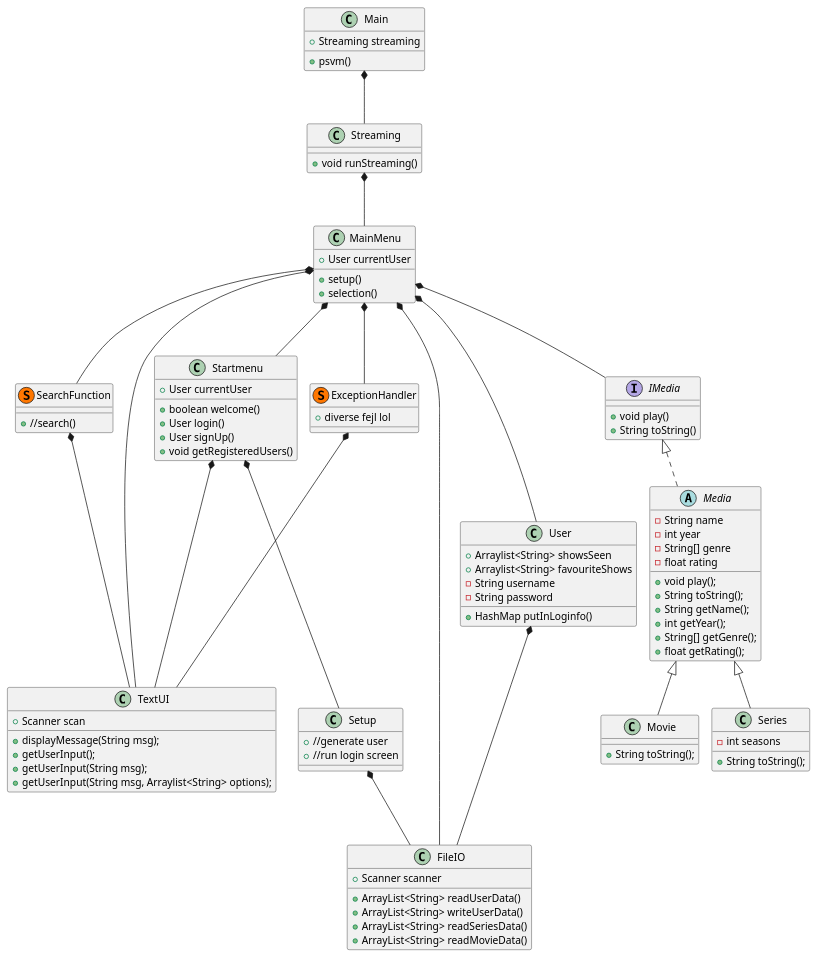
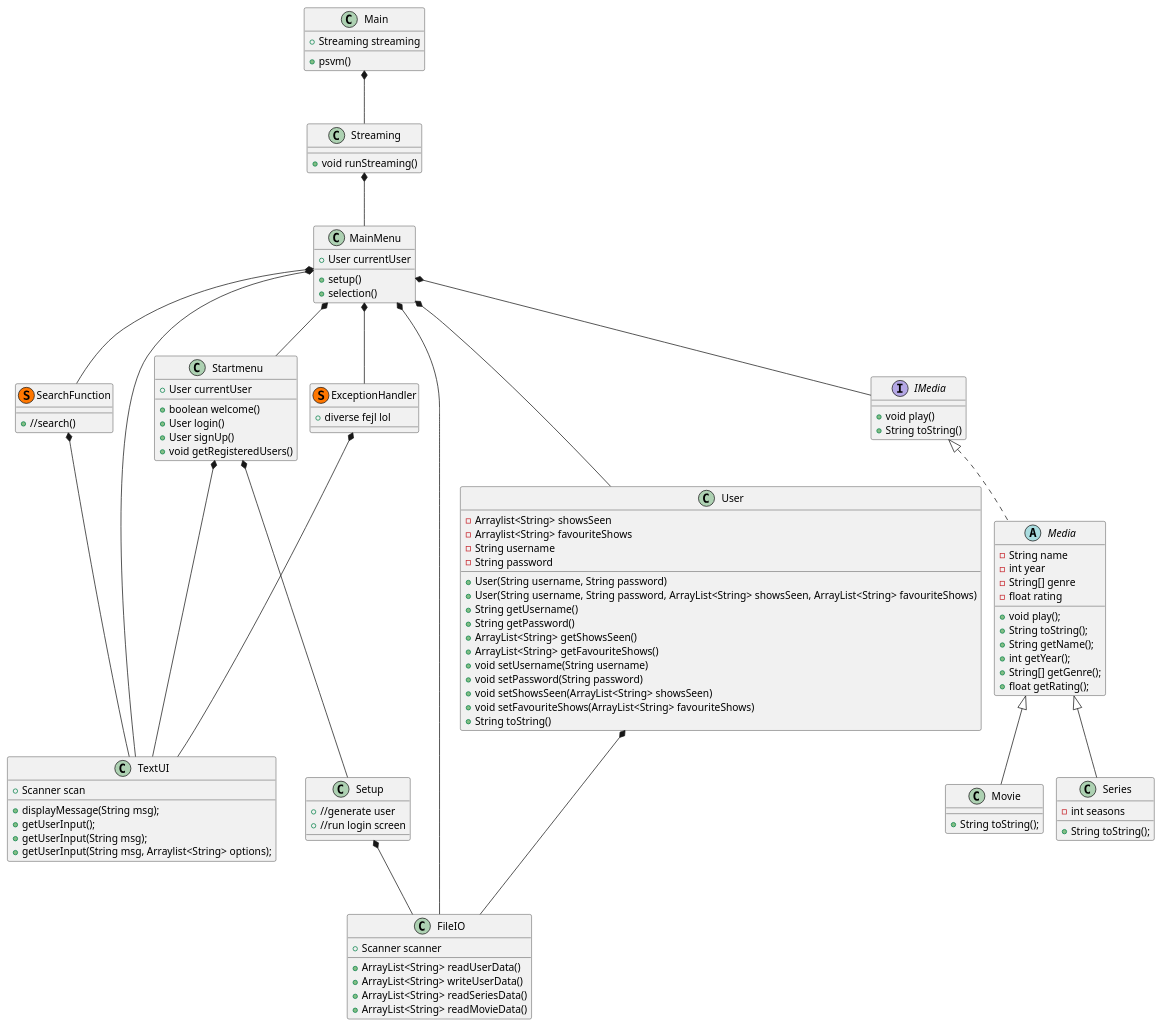
Before and after one commit to Sebbedeb/SP3---Streaming-Service: the diagram in SP03/Documentation/Class Diagram.puml, drawn with PlantUML.

Commit message:
User puml update

```diff
--- a/SP03/Documentation/Class Diagram.puml
+++ b/SP03/Documentation/Class Diagram.puml
@@ -1,97 +1,107 @@
 @startuml
 'https://plantuml.com/class-diagram
 !pragma layout smetana
 
 class Main
 class MainMenu
 class Startmenu
 class TextUI
 class User
 class FileIO
 class ExceptionHandler << (S,#FF7700) >>
 abstract class Media implements IMedia
 class Movie extends Media
 class Series extends Media
 class SearchFunction << (S,#FF7700) >>
 class MainMenu
 class Streaming
 class Setup
 
 Main *--- Streaming
 Startmenu *--- Setup
 Streaming *--- MainMenu
 MainMenu *--- Startmenu
 MainMenu *---TextUI
 MainMenu *--- ExceptionHandler
 MainMenu *--- FileIO
 MainMenu *--- User
 MainMenu *--- IMedia
 MainMenu *--- SearchFunction
 User *--- FileIO
 SearchFunction *--- TextUI
 Startmenu *--- TextUI
 ExceptionHandler *--- TextUI
 Setup *--- FileIO
 
 Main : +psvm()
 Main : +Streaming streaming
 
 MainMenu : + User currentUser
 MainMenu : + setup()
 MainMenu : + selection()
 Streaming : + void runStreaming()
 
 Setup : + //generate user
 Setup : + //run login screen
 
 SearchFunction : +//search()
 
 Startmenu : + User currentUser
 Startmenu : + boolean welcome()
 Startmenu : + User login()
 Startmenu : + User signUp()
 Startmenu : + void getRegisteredUsers()
 
 FileIO : + Scanner scanner
 FileIO : + ArrayList<String> readUserData()
 FileIO : + ArrayList<String> writeUserData()
 FileIO : + ArrayList<String> readSeriesData()
 FileIO : + ArrayList<String> readMovieData()
 
 
-User : + Arraylist<String> showsSeen
-User : + Arraylist<String> favouriteShows
+User : - Arraylist<String> showsSeen
+User : - Arraylist<String> favouriteShows
 User : - String username
 User : - String password
-User : + HashMap putInLoginfo()
+User : + User(String username, String password)
+User : + User(String username, String password, ArrayList<String> showsSeen, ArrayList<String> favouriteShows)
+User : + String getUsername()
+User : + String getPassword()
+User : + ArrayList<String> getShowsSeen()
+User : + ArrayList<String> getFavouriteShows()
+User : + void setUsername(String username)
+User : + void setPassword(String password)
+User : + void setShowsSeen(ArrayList<String> showsSeen)
+User : + void setFavouriteShows(ArrayList<String> favouriteShows)
+User : + String toString()
 
 
 IMedia : + void play()
 IMedia : + String toString()
 
 TextUI : + Scanner scan
 TextUI : + displayMessage(String msg);
 TextUI : + getUserInput();
 TextUI : + getUserInput(String msg);
 TextUI : + getUserInput(String msg, Arraylist<String> options);
 
 ExceptionHandler : + diverse fejl lol
 
 Media : -String name
 Media : -int year
 Media : -String[] genre
 Media : -float rating
 Media : + void play();
 Media : + String toString();
 Media : + String getName();
 Media : + int getYear();
 Media : + String[] getGenre();
 Media : + float getRating();
 
 Movie : + String toString();
 
 Series : - int seasons
 Series : + String toString();
 
 
 @enduml
```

◆ ◆ ◆ ◆ ◆

◆ AIM OF THE EXERCISE:
Give the data again exactly, without pictures.

◆ OUTPUT OF THE EXERCISE:
Before and after one commit to Sebbedeb/SP3---Streaming-Service: the diagram in SP03/Documentation/Class Diagram.puml, drawn with PlantUML.

Commit message:
User puml update

```diff
--- a/SP03/Documentation/Class Diagram.puml
+++ b/SP03/Documentation/Class Diagram.puml
@@ -1,97 +1,107 @@
 @startuml
 'https://plantuml.com/class-diagram
 !pragma layout smetana
 
 class Main
 class MainMenu
 class Startmenu
 class TextUI
 class User
 class FileIO
 class ExceptionHandler << (S,#FF7700) >>
 abstract class Media implements IMedia
 class Movie extends Media
 class Series extends Media
 class SearchFunction << (S,#FF7700) >>
 class MainMenu
 class Streaming
 class Setup
 
 Main *--- Streaming
 Startmenu *--- Setup
 Streaming *--- MainMenu
 MainMenu *--- Startmenu
 MainMenu *---TextUI
 MainMenu *--- ExceptionHandler
 MainMenu *--- FileIO
 MainMenu *--- User
 MainMenu *--- IMedia
 MainMenu *--- SearchFunction
 User *--- FileIO
 SearchFunction *--- TextUI
 Startmenu *--- TextUI
 ExceptionHandler *--- TextUI
 Setup *--- FileIO
 
 Main : +psvm()
 Main : +Streaming streaming
 
 MainMenu : + User currentUser
 MainMenu : + setup()
 MainMenu : + selection()
 Streaming : + void runStreaming()
 
 Setup : + //generate user
 Setup : + //run login screen
 
 SearchFunction : +//search()
 
 Startmenu : + User currentUser
 Startmenu : + boolean welcome()
 Startmenu : + User login()
 Startmenu : + User signUp()
 Startmenu : + void getRegisteredUsers()
 
 FileIO : + Scanner scanner
 FileIO : + ArrayList<String> readUserData()
 FileIO : + ArrayList<String> writeUserData()
 FileIO : + ArrayList<String> readSeriesData()
 FileIO : + ArrayList<String> readMovieData()
 
 
-User : + Arraylist<String> showsSeen
-User : + Arraylist<String> favouriteShows
+User : - Arraylist<String> showsSeen
+User : - Arraylist<String> favouriteShows
 User : - String username
 User : - String password
-User : + HashMap putInLoginfo()
+User : + User(String username, String password)
+User : + User(String username, String password, ArrayList<String> showsSeen, ArrayList<String> favouriteShows)
+User : + String getUsername()
+User : + String getPassword()
+User : + ArrayList<String> getShowsSeen()
+User : + ArrayList<String> getFavouriteShows()
+User : + void setUsername(String username)
+User : + void setPassword(String password)
+User : + void setShowsSeen(ArrayList<String> showsSeen)
+User : + void setFavouriteShows(ArrayList<String> favouriteShows)
+User : + String toString()
 
 
 IMedia : + void play()
 IMedia : + String toString()
 
 TextUI : + Scanner scan
 TextUI : + displayMessage(String msg);
 TextUI : + getUserInput();
 TextUI : + getUserInput(String msg);
 TextUI : + getUserInput(String msg, Arraylist<String> options);
 
 ExceptionHandler : + diverse fejl lol
 
 Media : -String name
 Media : -int year
 Media : -String[] genre
 Media : -float rating
 Media : + void play();
 Media : + String toString();
 Media : + String getName();
 Media : + int getYear();
 Media : + String[] getGenre();
 Media : + float getRating();
 
 Movie : + String toString();
 
 Series : - int seasons
 Series : + String toString();
 
 
 @enduml
```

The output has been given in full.